Start of Source data

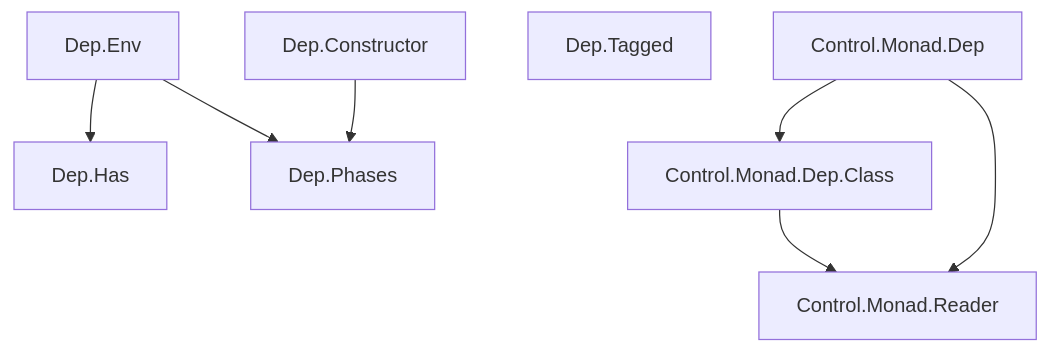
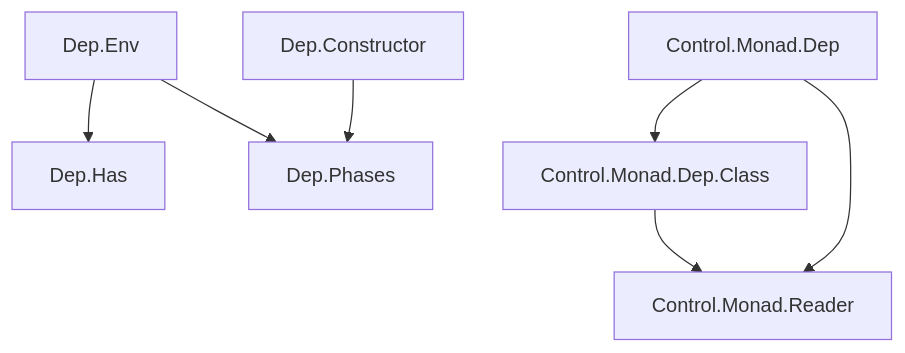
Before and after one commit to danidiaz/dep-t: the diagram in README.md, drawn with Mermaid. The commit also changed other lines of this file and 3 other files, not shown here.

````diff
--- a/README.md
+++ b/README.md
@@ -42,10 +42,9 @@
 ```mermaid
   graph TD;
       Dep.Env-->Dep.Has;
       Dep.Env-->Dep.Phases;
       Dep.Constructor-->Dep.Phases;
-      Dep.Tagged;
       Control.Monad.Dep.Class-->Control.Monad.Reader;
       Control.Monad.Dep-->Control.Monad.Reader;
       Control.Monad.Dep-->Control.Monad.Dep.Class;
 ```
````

End of Source data
Start of Source data

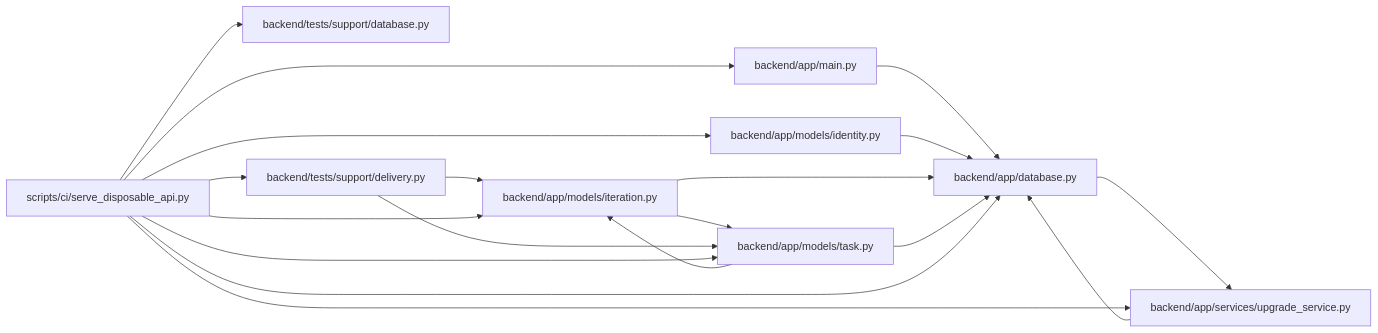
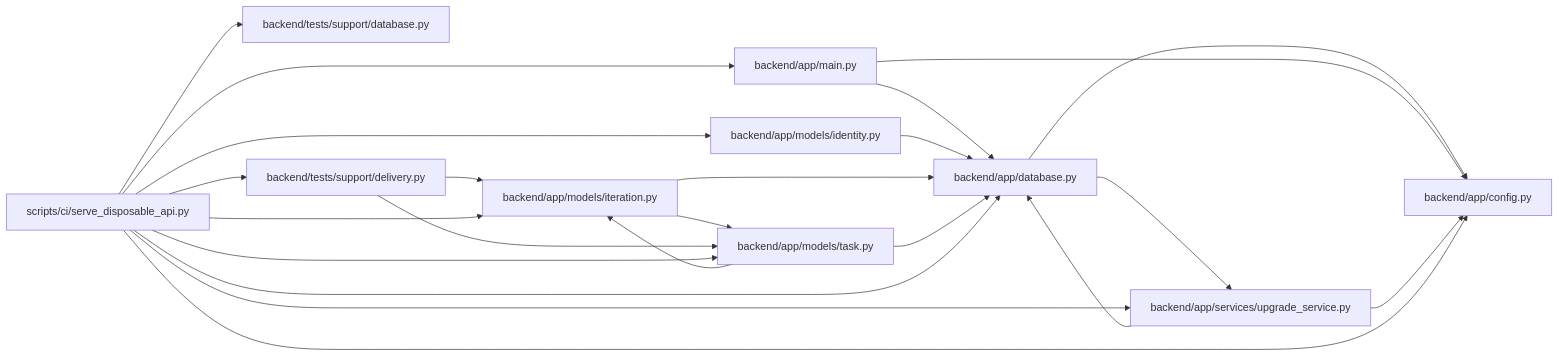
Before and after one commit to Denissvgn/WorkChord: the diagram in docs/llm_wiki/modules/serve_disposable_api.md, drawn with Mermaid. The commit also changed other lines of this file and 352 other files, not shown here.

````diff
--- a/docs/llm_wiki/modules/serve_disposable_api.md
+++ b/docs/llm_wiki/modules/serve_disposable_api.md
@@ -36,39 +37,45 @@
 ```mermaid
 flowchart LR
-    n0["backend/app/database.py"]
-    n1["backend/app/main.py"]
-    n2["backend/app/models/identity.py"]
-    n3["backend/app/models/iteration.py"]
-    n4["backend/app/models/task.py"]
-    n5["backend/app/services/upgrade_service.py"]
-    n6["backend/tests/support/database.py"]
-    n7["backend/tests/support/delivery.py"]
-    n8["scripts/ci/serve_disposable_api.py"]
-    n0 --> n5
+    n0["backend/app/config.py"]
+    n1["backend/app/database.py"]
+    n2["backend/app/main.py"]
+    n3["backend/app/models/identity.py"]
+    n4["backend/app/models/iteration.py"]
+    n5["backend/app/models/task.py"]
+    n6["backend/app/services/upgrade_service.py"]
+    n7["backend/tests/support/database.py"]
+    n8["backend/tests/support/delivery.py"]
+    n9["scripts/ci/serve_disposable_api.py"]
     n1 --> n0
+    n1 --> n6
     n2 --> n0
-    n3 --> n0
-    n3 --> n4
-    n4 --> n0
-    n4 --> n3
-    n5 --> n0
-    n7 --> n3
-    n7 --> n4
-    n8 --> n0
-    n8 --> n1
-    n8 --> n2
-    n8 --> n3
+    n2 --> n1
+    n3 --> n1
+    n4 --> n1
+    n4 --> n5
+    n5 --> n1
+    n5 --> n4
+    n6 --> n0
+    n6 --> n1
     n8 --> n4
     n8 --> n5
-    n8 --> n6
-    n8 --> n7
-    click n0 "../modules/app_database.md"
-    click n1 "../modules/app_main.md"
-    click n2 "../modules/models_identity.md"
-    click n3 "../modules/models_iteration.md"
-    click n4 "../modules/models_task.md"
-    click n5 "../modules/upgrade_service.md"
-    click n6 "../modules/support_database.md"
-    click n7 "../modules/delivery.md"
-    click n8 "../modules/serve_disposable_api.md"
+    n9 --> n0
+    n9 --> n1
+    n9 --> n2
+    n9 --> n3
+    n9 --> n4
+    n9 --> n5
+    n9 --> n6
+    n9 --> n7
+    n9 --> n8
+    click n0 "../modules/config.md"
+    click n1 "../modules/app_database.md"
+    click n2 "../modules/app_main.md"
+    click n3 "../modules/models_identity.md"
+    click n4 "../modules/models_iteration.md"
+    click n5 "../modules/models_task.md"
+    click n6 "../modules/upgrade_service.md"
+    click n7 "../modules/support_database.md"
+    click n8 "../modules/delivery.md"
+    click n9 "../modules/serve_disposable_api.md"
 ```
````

End of Source data
Start of Source data

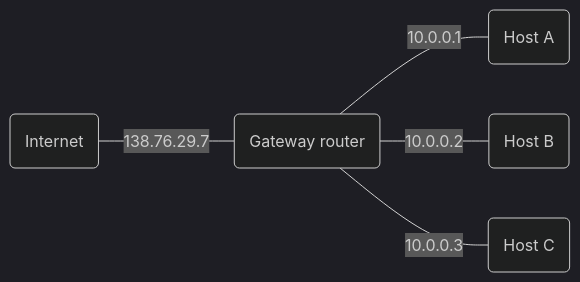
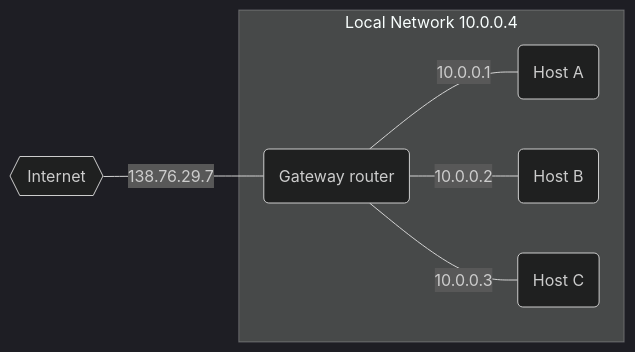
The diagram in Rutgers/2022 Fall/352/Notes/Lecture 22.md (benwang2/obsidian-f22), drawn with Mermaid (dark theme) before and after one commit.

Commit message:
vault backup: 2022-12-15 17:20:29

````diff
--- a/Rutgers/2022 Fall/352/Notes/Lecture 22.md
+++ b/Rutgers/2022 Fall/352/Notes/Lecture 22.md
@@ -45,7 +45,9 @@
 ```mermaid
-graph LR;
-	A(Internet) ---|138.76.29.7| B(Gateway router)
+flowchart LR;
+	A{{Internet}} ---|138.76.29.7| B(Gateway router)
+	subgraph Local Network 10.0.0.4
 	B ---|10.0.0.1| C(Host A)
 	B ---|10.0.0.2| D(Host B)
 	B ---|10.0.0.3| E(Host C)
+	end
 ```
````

End of Source data

Work order: Using the listing above, return all lines where the word "tests" occurs.

Final answer:
-    n6["backend/tests/support/database.py"]
-    n7["backend/tests/support/delivery.py"]
+    n7["backend/tests/support/database.py"]
+    n8["backend/tests/support/delivery.py"]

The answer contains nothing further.